I played this game on the Xbox One X courtesy of Xbox Game Pass. The game looked very impressive with solid performance early on but as soon as I stepped foot into the Geothermal Valley, the framerate suffered. I played it on the Digital Foundry recommended “Enriched 4K” mode and I was none too pleased by that experience. I would have preferred if they focused on getting the framerate to lock at 30 FPS. Rise of the Tomb Raider was supposed to be one of the Xbox One X showcase games and watching the game struggle was disappointing.
I continued to compare Rise of the Tomb Raider to the Uncharted series – I cannot help it. I played Uncharted 4 and Uncharted: The Lost Legacy before tackling Rise of the Tomb Raider so my expectations were inflated. I found Lara’s facial animation odd and distracting during dialog exchanges during (what was supposed to be) dramatic sequences.
One of the sillier aspects of these Tomb Raider games were the rewards. Lara found modern weapon parts deep in caves and knowledge to improve her survivability in texts at the end of tombs. I understand the desire to loop gameplay rewards into collectibles but at least try to make some sense of it. I also found the idea of her slaying half a dozen bears, wolves, and other wildlife to improve her equipment to be extreme. I felt they were stretching the survival angle thin in this game; it didn’t feel necessary once she met up with others.

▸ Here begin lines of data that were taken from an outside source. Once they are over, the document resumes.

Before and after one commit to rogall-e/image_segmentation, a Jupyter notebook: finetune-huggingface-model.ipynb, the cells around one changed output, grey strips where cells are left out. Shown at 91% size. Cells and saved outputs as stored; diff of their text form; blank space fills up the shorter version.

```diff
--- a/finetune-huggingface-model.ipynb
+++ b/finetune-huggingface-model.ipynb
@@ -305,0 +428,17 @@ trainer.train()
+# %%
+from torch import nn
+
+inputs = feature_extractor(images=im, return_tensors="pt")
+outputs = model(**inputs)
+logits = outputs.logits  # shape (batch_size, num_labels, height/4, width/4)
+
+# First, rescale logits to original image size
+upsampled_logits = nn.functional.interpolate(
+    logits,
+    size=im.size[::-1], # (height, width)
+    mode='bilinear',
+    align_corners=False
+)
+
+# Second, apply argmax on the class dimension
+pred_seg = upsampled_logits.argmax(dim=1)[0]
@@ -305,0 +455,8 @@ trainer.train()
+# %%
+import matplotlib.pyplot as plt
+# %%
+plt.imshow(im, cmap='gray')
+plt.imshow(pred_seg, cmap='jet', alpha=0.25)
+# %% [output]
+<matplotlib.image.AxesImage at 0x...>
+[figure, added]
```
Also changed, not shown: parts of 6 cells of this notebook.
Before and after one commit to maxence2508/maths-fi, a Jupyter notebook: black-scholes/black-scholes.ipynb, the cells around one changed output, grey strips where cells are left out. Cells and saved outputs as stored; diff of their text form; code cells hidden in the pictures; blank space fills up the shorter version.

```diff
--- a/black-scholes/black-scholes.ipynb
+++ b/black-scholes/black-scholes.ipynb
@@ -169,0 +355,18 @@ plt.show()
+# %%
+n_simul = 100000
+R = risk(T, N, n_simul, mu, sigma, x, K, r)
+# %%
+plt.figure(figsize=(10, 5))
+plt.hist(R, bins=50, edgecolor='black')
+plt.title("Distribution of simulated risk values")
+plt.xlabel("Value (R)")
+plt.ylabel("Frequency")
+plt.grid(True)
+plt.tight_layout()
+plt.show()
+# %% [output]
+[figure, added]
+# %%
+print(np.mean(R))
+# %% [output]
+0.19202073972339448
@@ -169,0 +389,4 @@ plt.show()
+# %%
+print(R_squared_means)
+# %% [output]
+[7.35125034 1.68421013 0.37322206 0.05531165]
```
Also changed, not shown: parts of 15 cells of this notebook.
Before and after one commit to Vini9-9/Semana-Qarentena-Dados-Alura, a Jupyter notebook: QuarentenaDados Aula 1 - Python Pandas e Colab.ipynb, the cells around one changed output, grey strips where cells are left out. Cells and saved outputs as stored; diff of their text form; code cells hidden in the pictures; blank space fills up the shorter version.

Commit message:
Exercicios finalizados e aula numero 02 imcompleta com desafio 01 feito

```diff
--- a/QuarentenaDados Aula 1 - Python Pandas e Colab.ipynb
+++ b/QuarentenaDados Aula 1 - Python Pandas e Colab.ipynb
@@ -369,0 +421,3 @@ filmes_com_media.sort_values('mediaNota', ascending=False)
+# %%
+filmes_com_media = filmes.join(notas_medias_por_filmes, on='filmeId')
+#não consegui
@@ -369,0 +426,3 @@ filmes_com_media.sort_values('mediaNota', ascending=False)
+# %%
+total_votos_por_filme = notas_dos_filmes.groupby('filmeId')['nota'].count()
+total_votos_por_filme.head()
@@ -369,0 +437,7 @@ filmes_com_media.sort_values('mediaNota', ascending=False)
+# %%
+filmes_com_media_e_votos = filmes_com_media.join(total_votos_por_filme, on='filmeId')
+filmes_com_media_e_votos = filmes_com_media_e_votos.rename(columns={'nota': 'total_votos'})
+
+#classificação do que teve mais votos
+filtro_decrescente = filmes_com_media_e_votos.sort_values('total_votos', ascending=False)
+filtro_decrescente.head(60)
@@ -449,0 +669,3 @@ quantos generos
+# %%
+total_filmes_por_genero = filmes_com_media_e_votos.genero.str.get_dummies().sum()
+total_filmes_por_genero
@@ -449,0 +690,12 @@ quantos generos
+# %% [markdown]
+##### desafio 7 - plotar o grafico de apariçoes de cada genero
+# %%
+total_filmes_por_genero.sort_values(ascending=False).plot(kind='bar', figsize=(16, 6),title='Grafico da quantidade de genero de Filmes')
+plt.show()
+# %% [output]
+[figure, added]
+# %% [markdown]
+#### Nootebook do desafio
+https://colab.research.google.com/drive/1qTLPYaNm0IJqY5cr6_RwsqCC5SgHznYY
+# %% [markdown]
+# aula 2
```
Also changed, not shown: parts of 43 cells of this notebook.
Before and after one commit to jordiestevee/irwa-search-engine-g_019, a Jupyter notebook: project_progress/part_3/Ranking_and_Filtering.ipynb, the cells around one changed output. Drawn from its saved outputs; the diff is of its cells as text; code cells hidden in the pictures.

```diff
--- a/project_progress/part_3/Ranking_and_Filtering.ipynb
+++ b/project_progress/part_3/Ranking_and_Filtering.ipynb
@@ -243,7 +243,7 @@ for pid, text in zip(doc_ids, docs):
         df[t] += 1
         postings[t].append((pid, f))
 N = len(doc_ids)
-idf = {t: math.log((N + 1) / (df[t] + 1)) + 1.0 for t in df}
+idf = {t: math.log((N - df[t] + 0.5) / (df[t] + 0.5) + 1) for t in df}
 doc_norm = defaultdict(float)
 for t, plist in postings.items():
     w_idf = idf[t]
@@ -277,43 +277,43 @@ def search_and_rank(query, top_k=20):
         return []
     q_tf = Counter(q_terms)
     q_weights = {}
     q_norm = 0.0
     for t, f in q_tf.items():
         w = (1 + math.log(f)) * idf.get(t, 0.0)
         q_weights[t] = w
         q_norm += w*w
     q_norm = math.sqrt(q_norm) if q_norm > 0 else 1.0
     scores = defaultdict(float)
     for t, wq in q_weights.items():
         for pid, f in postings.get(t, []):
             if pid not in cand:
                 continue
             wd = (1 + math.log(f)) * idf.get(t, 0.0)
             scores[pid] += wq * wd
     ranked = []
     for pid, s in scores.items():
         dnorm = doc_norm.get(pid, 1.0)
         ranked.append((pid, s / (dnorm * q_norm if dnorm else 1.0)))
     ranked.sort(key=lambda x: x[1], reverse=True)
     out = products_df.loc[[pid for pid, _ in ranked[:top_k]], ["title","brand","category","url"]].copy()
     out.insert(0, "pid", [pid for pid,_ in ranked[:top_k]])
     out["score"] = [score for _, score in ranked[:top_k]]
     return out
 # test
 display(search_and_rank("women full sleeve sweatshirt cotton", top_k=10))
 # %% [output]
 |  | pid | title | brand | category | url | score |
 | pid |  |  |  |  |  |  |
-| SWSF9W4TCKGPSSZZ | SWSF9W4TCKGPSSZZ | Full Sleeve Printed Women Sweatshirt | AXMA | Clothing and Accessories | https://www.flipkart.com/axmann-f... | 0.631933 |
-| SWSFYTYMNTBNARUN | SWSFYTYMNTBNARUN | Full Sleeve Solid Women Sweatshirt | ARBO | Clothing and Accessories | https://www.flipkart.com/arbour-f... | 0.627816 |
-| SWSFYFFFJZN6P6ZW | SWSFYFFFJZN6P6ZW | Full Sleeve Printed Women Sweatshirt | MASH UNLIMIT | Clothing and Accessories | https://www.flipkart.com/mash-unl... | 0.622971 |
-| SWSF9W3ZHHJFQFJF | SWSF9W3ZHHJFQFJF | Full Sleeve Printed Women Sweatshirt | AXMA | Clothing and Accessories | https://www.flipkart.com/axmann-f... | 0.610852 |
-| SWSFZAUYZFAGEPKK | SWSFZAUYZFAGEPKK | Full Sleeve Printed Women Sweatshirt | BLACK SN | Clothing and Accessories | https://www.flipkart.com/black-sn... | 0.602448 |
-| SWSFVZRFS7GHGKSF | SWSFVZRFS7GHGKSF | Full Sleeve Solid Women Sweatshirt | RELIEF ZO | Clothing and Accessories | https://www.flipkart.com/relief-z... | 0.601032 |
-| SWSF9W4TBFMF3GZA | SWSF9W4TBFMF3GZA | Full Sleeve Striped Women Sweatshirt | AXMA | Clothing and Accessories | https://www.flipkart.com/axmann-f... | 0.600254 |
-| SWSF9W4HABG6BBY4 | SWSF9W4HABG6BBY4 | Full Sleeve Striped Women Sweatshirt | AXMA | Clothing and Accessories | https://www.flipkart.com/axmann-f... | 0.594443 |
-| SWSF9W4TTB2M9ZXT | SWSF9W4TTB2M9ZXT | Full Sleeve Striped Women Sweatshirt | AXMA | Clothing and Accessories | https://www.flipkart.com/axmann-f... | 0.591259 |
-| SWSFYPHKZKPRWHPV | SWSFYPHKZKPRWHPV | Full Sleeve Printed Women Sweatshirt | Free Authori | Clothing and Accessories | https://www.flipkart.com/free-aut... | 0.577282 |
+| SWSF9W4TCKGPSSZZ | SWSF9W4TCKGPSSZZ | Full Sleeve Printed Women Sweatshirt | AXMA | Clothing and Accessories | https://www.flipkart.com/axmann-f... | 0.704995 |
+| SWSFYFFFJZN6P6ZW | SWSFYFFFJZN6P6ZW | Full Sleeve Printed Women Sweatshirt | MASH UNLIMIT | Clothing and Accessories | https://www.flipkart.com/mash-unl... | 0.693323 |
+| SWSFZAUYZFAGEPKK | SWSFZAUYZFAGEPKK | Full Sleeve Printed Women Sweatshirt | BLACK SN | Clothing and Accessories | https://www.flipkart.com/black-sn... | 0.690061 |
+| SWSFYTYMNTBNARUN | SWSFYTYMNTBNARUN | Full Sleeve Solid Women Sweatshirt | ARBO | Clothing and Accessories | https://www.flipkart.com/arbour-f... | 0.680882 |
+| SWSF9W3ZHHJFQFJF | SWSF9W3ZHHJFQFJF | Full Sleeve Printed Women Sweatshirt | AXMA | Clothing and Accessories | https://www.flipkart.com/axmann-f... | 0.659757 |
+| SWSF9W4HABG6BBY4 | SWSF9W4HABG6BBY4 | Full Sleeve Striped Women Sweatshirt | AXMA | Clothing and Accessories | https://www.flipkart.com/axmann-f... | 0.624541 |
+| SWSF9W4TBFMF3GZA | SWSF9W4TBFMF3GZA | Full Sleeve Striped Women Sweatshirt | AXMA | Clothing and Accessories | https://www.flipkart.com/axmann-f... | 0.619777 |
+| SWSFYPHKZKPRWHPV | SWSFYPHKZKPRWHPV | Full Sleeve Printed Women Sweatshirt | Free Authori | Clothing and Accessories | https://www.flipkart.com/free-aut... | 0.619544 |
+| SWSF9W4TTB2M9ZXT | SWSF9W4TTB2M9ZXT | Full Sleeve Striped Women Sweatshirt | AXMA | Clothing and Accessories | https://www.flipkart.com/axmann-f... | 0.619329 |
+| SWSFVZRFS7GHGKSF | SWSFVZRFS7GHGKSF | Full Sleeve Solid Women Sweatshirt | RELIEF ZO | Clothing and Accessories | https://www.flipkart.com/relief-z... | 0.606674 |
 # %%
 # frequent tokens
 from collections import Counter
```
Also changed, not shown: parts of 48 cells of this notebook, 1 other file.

Lara Croft was at her best doing what she was known to do and that was raiding tombs, solving puzzles, and occasionally fending off mercenaries and vicious animals. When she was interacting with other humans or skinning animals for their furs? I wish it was better realized.
It was okay